A pioneer member of the LKCMedicine faculty, Prof Augustine will bring his previous research experience to bear on this project. He studied the synapses of frogs and horse-shoe crabs as a graduate student at the University of Maryland, and squid giant neurons while holding a postdoctoral position at UCLA. He moved on to studying the calcium channels in squid at USC and followed on by joining the Erwin Neher-Bert Sakmann 1991 Nobel Prizewinning team at Max Planck Institute that discovered the function of single ion channels in the brain. He rose through the ranks at Duke to gain the GB Geller Professor of Neurobiology chair, where
he switched from using squid to mice as study subjects, and moved on from single cell research to whole brain circuits. When Duke-NUS was set up in 2005, he took the opportunity to charge ahead with developing optogenetic technologies while monthly commuting between the two schools for two years.

“The Singapore government has prioritised dementia research, so there’s a national imperative to figure
out how we can help with the dementia epidemic that’s about to hit Singapore,” said Prof Augustine. “The incidence of dementia is expected to quadruple by 2050, which is related to the ageing population.”

Of equal, if not more importance, is the scientific reason for going into dementia research now. “The key breakthrough is the development of optogenetics: to use light to interrogate the function of specific kinds of neurons in the brain,” said Prof Augustine.

Human genetics studies also come into play as they have shown that there are certain genetic mutations that are associated with dementia.

While dementia is a broad category of symptoms ranging from memory loss, declining reasoning, and personality change, the most common form being Alzheimer’s, Prof Augustine’s research will be delving into what goes wrong with the circuitry of the brain in dementia. “We’ve selected three parts of the brain to study – the prefrontal cortex, the hippocampus and the cerebellum – using five mice models: Alzheimer’s,
frontotemporal dementia, Down’s syndrome, Huntington, and possibly stress-related dementia. That’s already a pretty big job for the next five years,” he elaborated.
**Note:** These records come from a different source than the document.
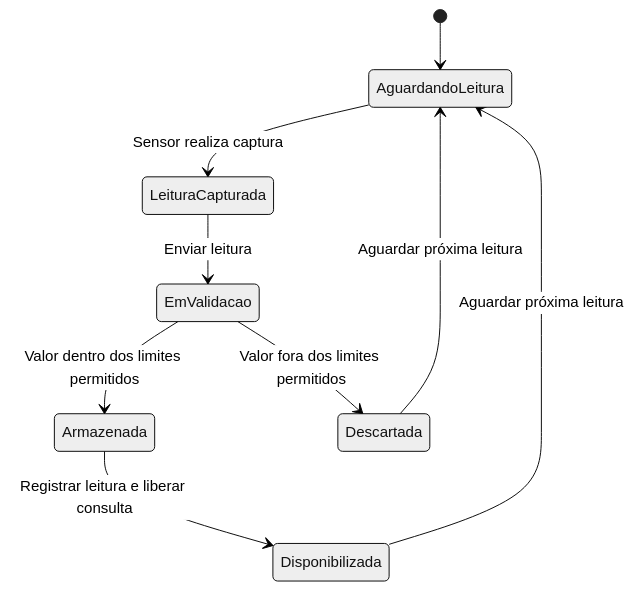
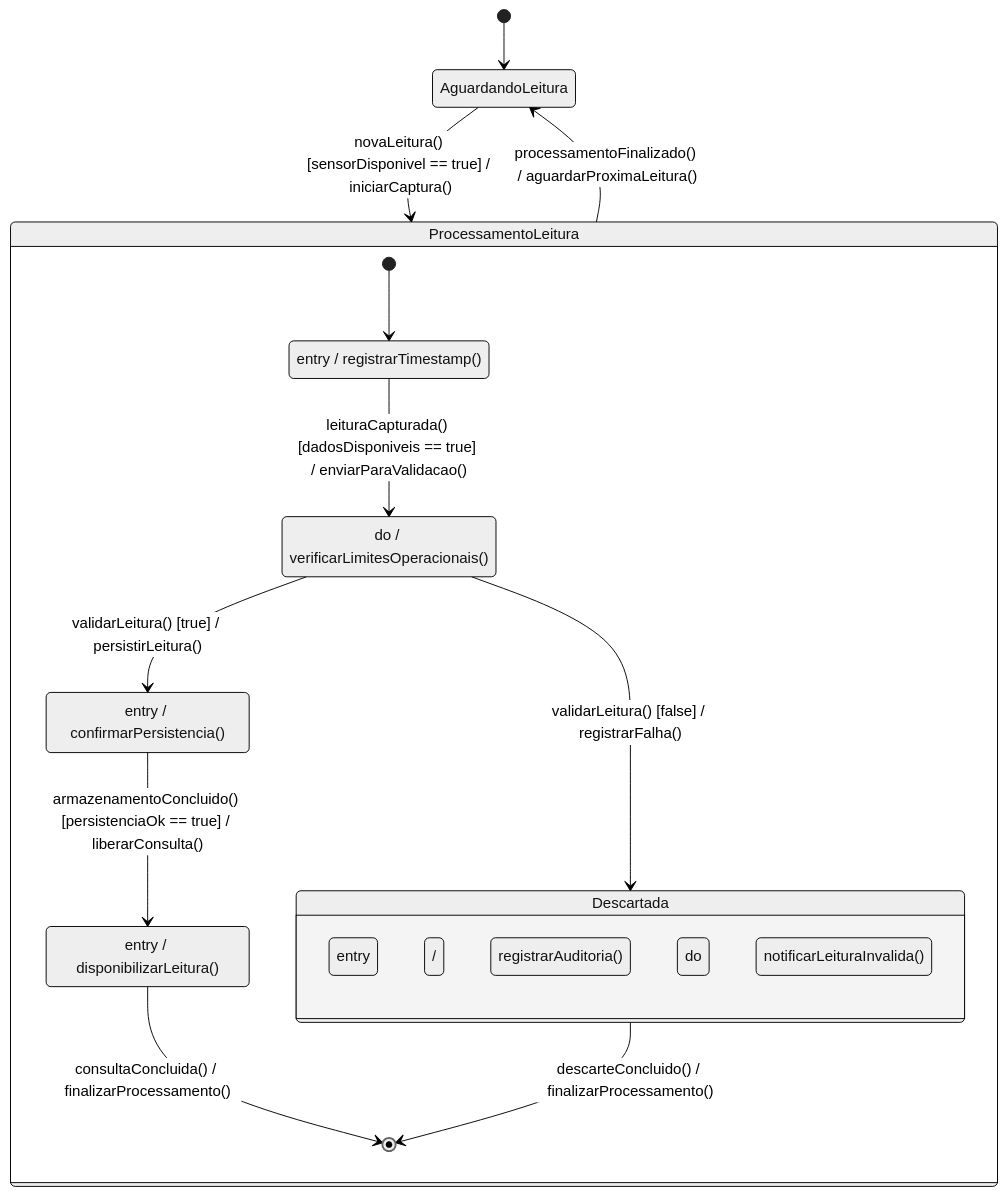
One commit to vdss-x00/APS_2-Modelagem-de-Software changed the diagram in diagramas/estados.md. Above: the diagram before and after it, drawn with Mermaid (neutral theme). The commit also changed 2 other files, not shown here.

Commit message:
Refinar/corrigir diagramas

````diff
--- a/diagramas/estados.md
+++ b/diagramas/estados.md
@@ -1,21 +1,40 @@
 ```mermaid
+
 
 stateDiagram-v2
 
     [*] --> AguardandoLeitura
 
-    AguardandoLeitura --> LeituraCapturada : Sensor realiza captura
+    AguardandoLeitura --> ProcessamentoLeitura : novaLeitura() [sensorDisponivel == true] / iniciarCaptura()
 
-    LeituraCapturada --> EmValidacao : Enviar leitura
+    state ProcessamentoLeitura {
 
-    EmValidacao --> Armazenada : Valor dentro dos limites permitidos
+        [*] --> LeituraCapturada
 
-    EmValidacao --> Descartada : Valor fora dos limites permitidos
+        LeituraCapturada : entry / registrarTimestamp()
+        LeituraCapturada --> EmValidacao : leituraCapturada() [dadosDisponiveis == true] / enviarParaValidacao()
 
-    Armazenada --> Disponibilizada : Registrar leitura e liberar consulta
+        EmValidacao : do / verificarLimitesOperacionais()
 
-    Disponibilizada --> AguardandoLeitura : Aguardar próxima leitura
+        EmValidacao --> Armazenada : validarLeitura() [true] / persistirLeitura()
 
-    Descartada --> AguardandoLeitura : Aguardar próxima leitura
+        EmValidacao --> Descartada : validarLeitura() [false] / registrarFalha()
+
+        state Descartada {
+            entry / registrarAuditoria()
+            do / notificarLeituraInvalida()
+        }
+
+        Armazenada : entry / confirmarPersistencia()
+        Armazenada --> Disponibilizada : armazenamentoConcluido() [persistenciaOk == true] / liberarConsulta()
+
+        Disponibilizada : entry / disponibilizarLeitura()
+        
+        Disponibilizada --> [*] : consultaConcluida() / finalizarProcessamento()
+
+        Descartada --> [*] : descarteConcluido() / finalizarProcessamento()
+    }
+
+    ProcessamentoLeitura --> AguardandoLeitura : processamentoFinalizado() / aguardarProximaLeitura()
 
 ```
````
Prof Augustine also has another objective in mind. He hopes this research can serve as a mechanism for
connecting the neuroscience community of Singapore for more “scientific firepower”, Prof Augustine said, as the majority of investigators are outside of LKCMedicine. “There are very good neuroscientists in Singapore but we’re dispersed. Now we can get them to work together towards a common objective,” he added.

Prof Augustine’s three goals are to identify the circuit defects in the three parts of the brain, determine which are the ones causing dementia and ultimately, what causes the defects. “The third goal is the most ambitious and open-ended, but that’s the most important one when we look into the future beyond our five-year scope, to start fixing dementia,” he said.